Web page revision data

+ + + + + + +

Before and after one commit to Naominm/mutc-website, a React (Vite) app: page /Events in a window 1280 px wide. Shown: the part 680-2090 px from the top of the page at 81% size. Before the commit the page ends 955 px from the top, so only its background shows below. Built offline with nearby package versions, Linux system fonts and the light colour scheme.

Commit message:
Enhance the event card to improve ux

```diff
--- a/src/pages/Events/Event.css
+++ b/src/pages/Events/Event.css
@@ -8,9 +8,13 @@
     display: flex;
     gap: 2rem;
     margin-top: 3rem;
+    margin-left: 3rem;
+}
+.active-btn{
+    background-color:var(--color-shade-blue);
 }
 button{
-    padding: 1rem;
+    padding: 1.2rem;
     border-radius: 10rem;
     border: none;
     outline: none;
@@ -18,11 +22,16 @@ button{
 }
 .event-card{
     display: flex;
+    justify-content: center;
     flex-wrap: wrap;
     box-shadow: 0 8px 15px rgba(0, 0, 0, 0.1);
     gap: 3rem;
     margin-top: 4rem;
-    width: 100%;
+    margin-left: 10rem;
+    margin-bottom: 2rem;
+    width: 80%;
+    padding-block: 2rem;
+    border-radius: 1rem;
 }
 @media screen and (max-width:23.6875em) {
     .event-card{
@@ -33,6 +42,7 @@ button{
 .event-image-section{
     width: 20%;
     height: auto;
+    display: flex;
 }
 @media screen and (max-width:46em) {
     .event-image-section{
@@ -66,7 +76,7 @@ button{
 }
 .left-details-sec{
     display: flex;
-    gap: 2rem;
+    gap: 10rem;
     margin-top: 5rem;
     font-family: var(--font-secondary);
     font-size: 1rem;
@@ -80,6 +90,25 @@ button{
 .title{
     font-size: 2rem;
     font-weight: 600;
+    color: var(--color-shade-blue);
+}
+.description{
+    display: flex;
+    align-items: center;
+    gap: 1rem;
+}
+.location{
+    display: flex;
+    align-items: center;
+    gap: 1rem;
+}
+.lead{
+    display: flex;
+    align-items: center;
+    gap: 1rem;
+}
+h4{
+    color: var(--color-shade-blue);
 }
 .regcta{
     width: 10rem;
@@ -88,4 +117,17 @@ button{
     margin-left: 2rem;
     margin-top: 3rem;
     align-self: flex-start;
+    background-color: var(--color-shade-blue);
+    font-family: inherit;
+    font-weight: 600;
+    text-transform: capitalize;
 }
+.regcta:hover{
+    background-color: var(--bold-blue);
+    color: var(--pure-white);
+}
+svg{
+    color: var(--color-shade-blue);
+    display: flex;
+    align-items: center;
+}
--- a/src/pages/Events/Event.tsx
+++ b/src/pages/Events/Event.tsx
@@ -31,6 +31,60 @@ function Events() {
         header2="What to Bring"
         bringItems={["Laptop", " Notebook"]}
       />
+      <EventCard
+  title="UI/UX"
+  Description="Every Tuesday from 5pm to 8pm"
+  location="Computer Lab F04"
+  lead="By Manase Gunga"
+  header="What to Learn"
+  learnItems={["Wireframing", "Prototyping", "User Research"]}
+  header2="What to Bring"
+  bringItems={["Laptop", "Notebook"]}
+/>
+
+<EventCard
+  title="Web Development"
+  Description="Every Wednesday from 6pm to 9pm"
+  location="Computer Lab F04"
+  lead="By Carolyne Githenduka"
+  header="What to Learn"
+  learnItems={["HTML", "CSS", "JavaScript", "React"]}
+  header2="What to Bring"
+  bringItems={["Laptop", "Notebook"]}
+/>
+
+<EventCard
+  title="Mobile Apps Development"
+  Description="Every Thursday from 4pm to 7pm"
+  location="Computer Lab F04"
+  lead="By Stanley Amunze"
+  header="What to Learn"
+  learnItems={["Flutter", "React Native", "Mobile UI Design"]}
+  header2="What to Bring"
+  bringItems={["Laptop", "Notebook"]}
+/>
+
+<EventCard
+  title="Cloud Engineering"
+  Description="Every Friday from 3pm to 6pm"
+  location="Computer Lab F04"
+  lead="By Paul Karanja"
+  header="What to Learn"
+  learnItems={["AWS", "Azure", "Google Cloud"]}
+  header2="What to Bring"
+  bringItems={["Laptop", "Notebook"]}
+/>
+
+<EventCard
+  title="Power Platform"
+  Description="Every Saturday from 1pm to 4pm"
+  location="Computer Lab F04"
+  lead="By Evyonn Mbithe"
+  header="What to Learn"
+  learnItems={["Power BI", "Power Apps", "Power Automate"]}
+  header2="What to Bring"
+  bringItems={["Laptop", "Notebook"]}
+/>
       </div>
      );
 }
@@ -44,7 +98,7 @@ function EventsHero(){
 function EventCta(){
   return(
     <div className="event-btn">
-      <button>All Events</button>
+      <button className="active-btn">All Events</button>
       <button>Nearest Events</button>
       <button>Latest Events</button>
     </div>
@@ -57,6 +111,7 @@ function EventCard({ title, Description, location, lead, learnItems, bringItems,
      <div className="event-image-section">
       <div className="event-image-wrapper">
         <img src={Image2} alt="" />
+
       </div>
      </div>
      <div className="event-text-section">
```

+ + + + + + +

Your instructions: When a line above includes the word "Power", please list that line.

Output of the exercise:
+  title="Power Platform"
+  learnItems={["Power BI", "Power Apps", "Power Automate"]}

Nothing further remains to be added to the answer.